PNG: The PNG file type is very useful format outside of making a website that is WorldWideWeb-compatible, not only does it allow transparency, but it also supports lossless data compression - that is a fancy way of saying that (let's say) you're making a drawing, once you save the image in the PNG format, then no (noticeable) quality will be lost. The initial release for this format was 1996, so six-ish years after the WorldWideWeb browser was made.
SVG: The Scalable Vector Graphics or just SVG is what is known as an XML-based vector image format for two-dimensional graphics with support for interactivity and animation. Long way of saying that it uses vectors, rather than pixels. That's also a long way of saying that it means that an SVG image can be easily be made bigger or smaller without losing any quality or becoming blurry. The file format first came to be in 2001.

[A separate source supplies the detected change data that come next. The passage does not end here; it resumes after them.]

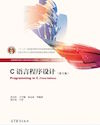
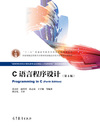
Update new edition

diff --git a/c_language.html b/c_language.html
@@ -27,11 +27,11 @@ body {
     <td><a href="images/cpl_face_big.jpg"><img src="images/cpl_face_small.jpg" alt="教材封面" border="0"></a></td>
     <td><table width="100%"  border="0">
         <tr>
-          <td colspan="2"><span class="style2">C语言程序设计（第3版）</span></td>
+          <td colspan="2"><span class="style2">C语言程序设计（第4版）</span></td>
         </tr>
         <tr>
           <td width="22%"><div align="right">编　　著：</div></td>
-          <td width="78%"><a href="http://cs.hit.edu.cn/?q=node/58" target="_blank">苏小红</a>，<a href="mailto:wangyy@hit.edu.cn">王宇颖</a>，<a href="http://sunner.cn" target="_blank">孙志岗</a>等</td>
+          <td width="78%"><a href="http://cs.hit.edu.cn/?q=node/58" target="_blank">苏小红</a>，赵玲玲，<a href="http://sunner.cn" target="_blank">孙志岗</a>，<a href="mailto:wangyy@hit.edu.cn">王宇颖</a>等</td>
         </tr>
         <tr>
           <td><div align="right">主　　审：</div></td>
@@ -43,15 +43,15 @@ body {
         </tr>
         <tr>
           <td><div align="right">出版日期：</div></td>
-          <td>2015年7月</td>
+          <td>2019年8月</td>
         </tr>
         <tr>
           <td><div align="right">零 售 价：</div></td>
-          <td>43.00元（双色印刷）</td>
+          <td>49.00元（双色印刷）</td>
         </tr>
         <tr>
           <td><div align="right">ISBN号码：</div></td>
-          <td>978-7-04-043316-6</td>
+          <td>978-7-04-051998-3</td>
         </tr>
     </table></td>
   </tr>
@@ -59,11 +59,11 @@ body {
     <td><a href="images/cpl_guide_big.jpg"><img src="images/cpl_guide_small.jpg" alt="教材封面" border="0"></a></td>
     <td><table width="100%"  border="0">
         <tr>
-          <td colspan="2"><span class="style2">C语言程序设计学习指导（第3版）</span></td>
+          <td colspan="2"><span class="style2">C语言程序设计学习指导（第4版）</span></td>
         </tr>
         <tr>
           <td width="22%"><div align="right">编　　著：</div></td>
-          <td width="78%"><a href="http://cs.hit.edu.cn/?q=node/58" target="_blank">苏小红</a>，<a href="http://ir.hit.edu.cn/~car/chinese.htm">车万翔</a>，<a href="http://www.cs.hit.edu.cn/?q=node/440" target="_blank">王甜甜</a>等</td>
+          <td width="78%"><a href="http://cs.hit.edu.cn/?q=node/58" target="_blank">苏小红</a>，<a href="http://www.cs.hit.edu.cn/?q=node/440" target="_blank">王甜甜</a>，赵玲玲，范江波，<a href="http://ir.hit.edu.cn/~car/chinese.htm">车万翔</a>等</td>
         </tr>
         <tr>
           <td><div align="right">主　　审：</div></td>
@@ -75,15 +75,15 @@ body {
         </tr>
         <tr>
           <td><div align="right">出版日期：</div></td>
-          <td>2015年8月</td>
+          <td>2019年9月</td>
         </tr>
         <tr>
           <td><div align="right">零 售 价：</div></td>
-          <td>32.00元</td>
+          <td>35.00元</td>
         </tr>
         <tr>
           <td><div align="right">ISBN号码：</div></td>
-          <td>978-7-04-043320-4</td>
+          <td>978-7-04-052489-5</td>
         </tr>
     </table></td>
   </tr>

diff --git a/index.html b/index.html
@@ -28,8 +28,8 @@ body {
   <tr align="center">
       <td><a href="c_practical.html"><img src="images/4th_face_small.jpg" alt="教材封面" border="0"><br />C语言大学实用教程<br />（第4版）</a></td>
       <td><a href="c_practical.html"><img src="images/guide_4th_small.jpg" alt="教材封面" border="0"><br />C语言大学实用教程<br />学习指导（第4版）</a></td>
-      <td><a href="c_language.html"><img src="images/cpl_face_small.jpg" alt="教材封面" border="0"><br />C语言程序设计<br />（第3版）</a></td>
-      <td><a href="c_language.html"><img src="images/cpl_guide_small.jpg" alt="教材封面" border="0"><br />C语言程序设计<br />学习指导（第3版）</a></td>
+      <td><a href="c_language.html"><img src="images/cpl_face_small.jpg" alt="教材封面" border="0"><br />C语言程序设计<br />（第4版）</a></td>
+      <td><a href="c_language.html"><img src="images/cpl_guide_small.jpg" alt="教材封面" border="0"><br />C语言程序设计<br />学习指导（第4版）</a></td>
   </tr>
   <tr align="center">
       <td><a href="cpp_dual.html"><img src="images/dual_lang_face_small.jpg" alt="教材封面" border="0"><br />双语版C++<br />程序设计（第2版）</a></td>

WebP: Seemly the new kid on the block, WebP is an interesting subject, as it uses both lossy and lossless compression. It is currently being developed by Google of all people, technology that was acquired with the purchase of On2 Technologies, who were known as The Duck Corporation. Release in 2010.
GIF: Perhaps one of the best known image format on this list, the GIF is a bitmap image format that was developed by the first major commercial online service provider in the United States, CompuServe, in 1987. The format is unique as it is one of the only image types that all an animation medium. The format can store multiple images in one file, allowing an image to move, as if it was a silent film.
PCX: PiCture eXchange is an image format developed by the now-defunct ZSoft Corporation, PCX became one of the first widely accepted DOS imaging standards (for example, in id Software's Doom, screenshots are saved in this format). The format first came out in 1985, with its last update in 1991; because of this, a lot of modern operating systems no longer natively support the format.
Out of all of the three formats, TIFF *might* be the best for images you don't need to be transparent vMIGHT BE WRONGv
What you can use
Normally a very basic but valid website's source would look something like this, everything checks out;
However, as the HTML and HEAD tag had not yet been invented, then a website that is valid only in HTML1 would look like this. . .
*dies on the inside*
Copyright 2019, Clive "James" Python, firstname.lastname@example.org Attribution-NonCommercial-ShareAlike 4.0 International